#### [What is expected]
Below are some entries. Copy each line that holds the string "Protein".

(Edit tracking data)
● ● ● ● ● ● ●

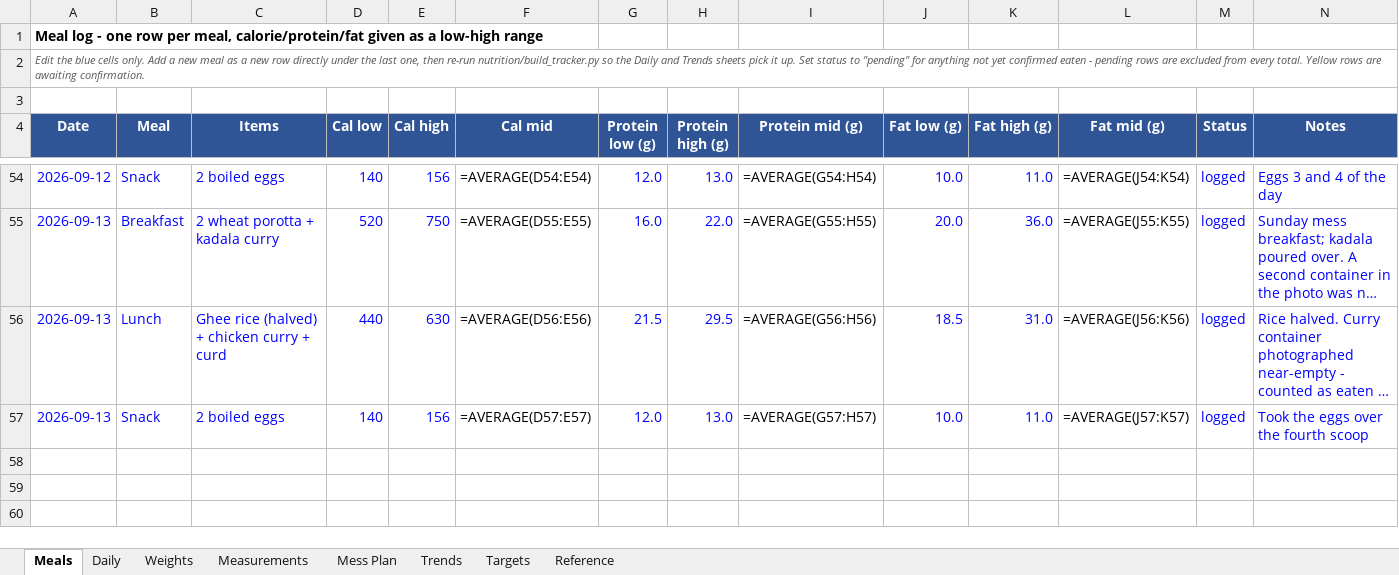
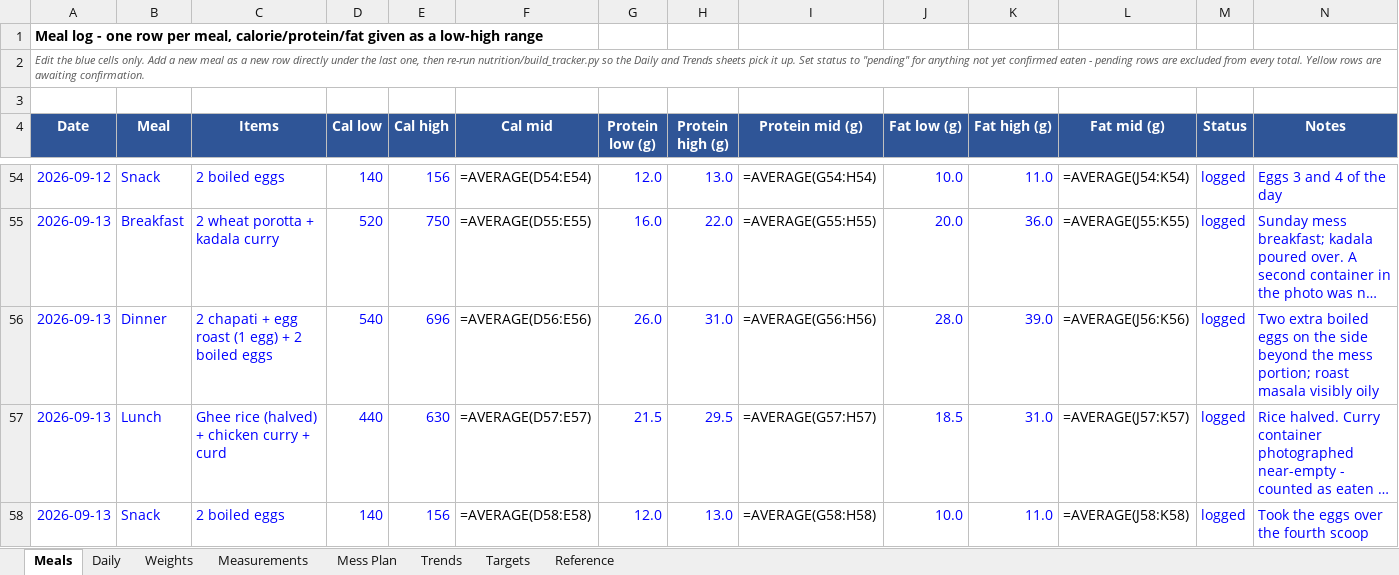
Before and after one commit to cakiran369/Kiranwebsite, an Excel workbook: nutrition/calorie_tracker.xlsx, sheet Meals, drawn as a sheet; only a part is shown, gaps mark what is left out; long unchanged cells end in …; values as stored, in another font and other column widths than the file's, no borders; formulas without a stored value are shown as written; addresses are those after the commit; the diff names each change by its address in the sheet, - before the commit and + after, or states it on an @@ line.

```diff
--- a/nutrition/calorie_tracker.xlsx (sheet Meals)
+++ b/nutrition/calorie_tracker.xlsx (sheet Meals)
+row 56: 2026-09-13 | Dinner | 2 chapati + egg roast (1 egg) + 2 boiled eggs | 540 | 696 | =AVERAGE(D56:E56) | 26.0 | 31.0 | =AVERAGE(G56:H56) | 28.0 | 39.0 | =AVERAGE(J56:K56) | logged | Two extra boiled eggs on the side beyond the mess portion; roast masala visibly oily
-F57 (Cal mid): =AVERAGE(D56:E56)
+F57 (Cal mid): =AVERAGE(D57:E57)
-I57 (Protein mid (g)): =AVERAGE(G56:H56)
+I57 (Protein mid (g)): =AVERAGE(G57:H57)
-L57 (Fat mid (g)): =AVERAGE(J56:K56)
+L57 (Fat mid (g)): =AVERAGE(J57:K57)
-F58 (Cal mid): =AVERAGE(D57:E57)
+F58 (Cal mid): =AVERAGE(D58:E58)
-I58 (Protein mid (g)): =AVERAGE(G57:H57)
+I58 (Protein mid (g)): =AVERAGE(G58:H58)
-L58 (Fat mid (g)): =AVERAGE(J57:K57)
+L58 (Fat mid (g)): =AVERAGE(J58:K58)
```
Also changed, not shown: sheet Daily, 2 other files.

● ● ● ● ● ● ●

#### [Response for this exercise]
-I57 (Protein mid (g)): =AVERAGE(G56:H56)
+I57 (Protein mid (g)): =AVERAGE(G57:H57)
-I58 (Protein mid (g)): =AVERAGE(G57:H57)
+I58 (Protein mid (g)): =AVERAGE(G58:H58)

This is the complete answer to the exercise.